RB and I first found this a few years ago when we were out riding in the woods. We were lucky to see it as it is nearly invisible in the summer when brush grows over it. There is nothing left of the farm it once watered. Accidentally riding into it would be a very bad thing. The first time I saw it, the water level was quite low and there were the remains of a dead dear in the bottom of the well.
I am not sure why, but I often think about this well and what might lie at its unseen bottom. I also think of the skill and labor that went into digging and lining it by hand. Can you imagine anyone building this now?
For all of our "progress" we have lost so much. Not least of which are the small farms and homesteads that once made this a thriving community. If there is any one thing that has truly decimated this country, it is the loss of small farms and the communities that they supported. It is the true American tragedy that few seem to even notice. Agribusiness has replaced agriculture and the animals, people and land all suffer for it.

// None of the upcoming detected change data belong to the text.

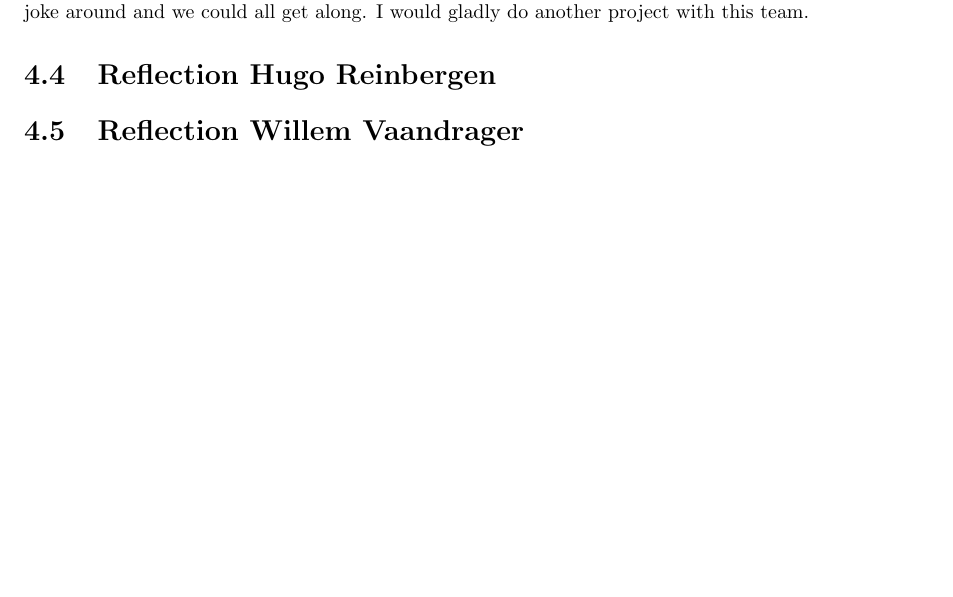
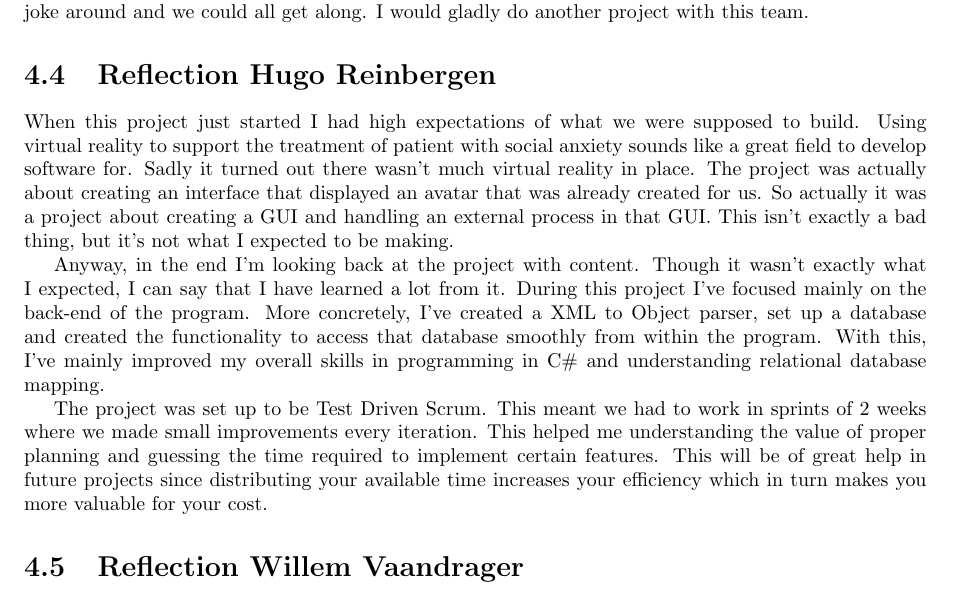
Before and after one commit to Yuugo/Health-Informatics-Social-Phobia, a LaTeX document (Final Report/Final Report.tex, which reads Final Report/Individual reflection.tex): part of page 8 of 11, cut so that both start at the same text. Compiled offline with pdfLaTeX.

Commit message:
reflection hugo added to report

```diff
--- a/Final Report/Individual reflection.tex
+++ b/Final Report/Individual reflection.tex
@@ -20,5 +20,10 @@ All things considered, the working environment was great. The teamwork was great
 I would gladly do another project with this team.
 
 \section{Reflection Hugo Reinbergen}
+When this project just started I had high expectations of what we were supposed to build. Using virtual reality to support the treatment of patient with social anxiety sounds like a great field to develop software for. Sadly it turned out there wasn't much virtual reality in place. The project was actually about creating an interface that displayed an avatar that was already created for us. So actually it was a project about creating a GUI and handling an external process in that GUI. This isn't exactly a bad thing, but it's not what I expected to be making.
+
+Anyway, in the end I'm looking back at the project with content. Though it wasn't exactly what I expected, I can say that I have learned a lot from it. During this project I've focused mainly on the back-end of the program. More concretely, I've created a XML to Object parser, set up a database and created the functionality to access that database smoothly from within the program. With this, I've mainly improved my overall skills in programming in C\# and understanding relational database mapping.
+
+The project was set up to be Test Driven Scrum. This meant we had to work in sprints of 2 weeks where we made small improvements every iteration. This helped me understanding the value of proper planning and guessing the time required to implement certain features. This will be of great help in future projects since distributing your available time increases your efficiency which in turn makes you more valuable for your cost.
 
 \section{Reflection Willem Vaandrager}
```
Also changed, not shown: Final Report/Final Report.pdf.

I have given a lot of thought about how to cover or fill in this well because I hate the thought of creatures falling into its cold depths and not being able to get back out. Getting materials out there to do that would be quite a job though. It is the kind of job communities used to gather together to do. Like the skill that built this well though, the communities are also gone.
I believe it is on state-owned land, although property lines are a bit hazy out here. Maybe one of these days, I'll drag some lumber out here and try to build a cover for what is now no more than a hazard.
PS - for those who wondered about the skull in the last post, it was that of a small doe.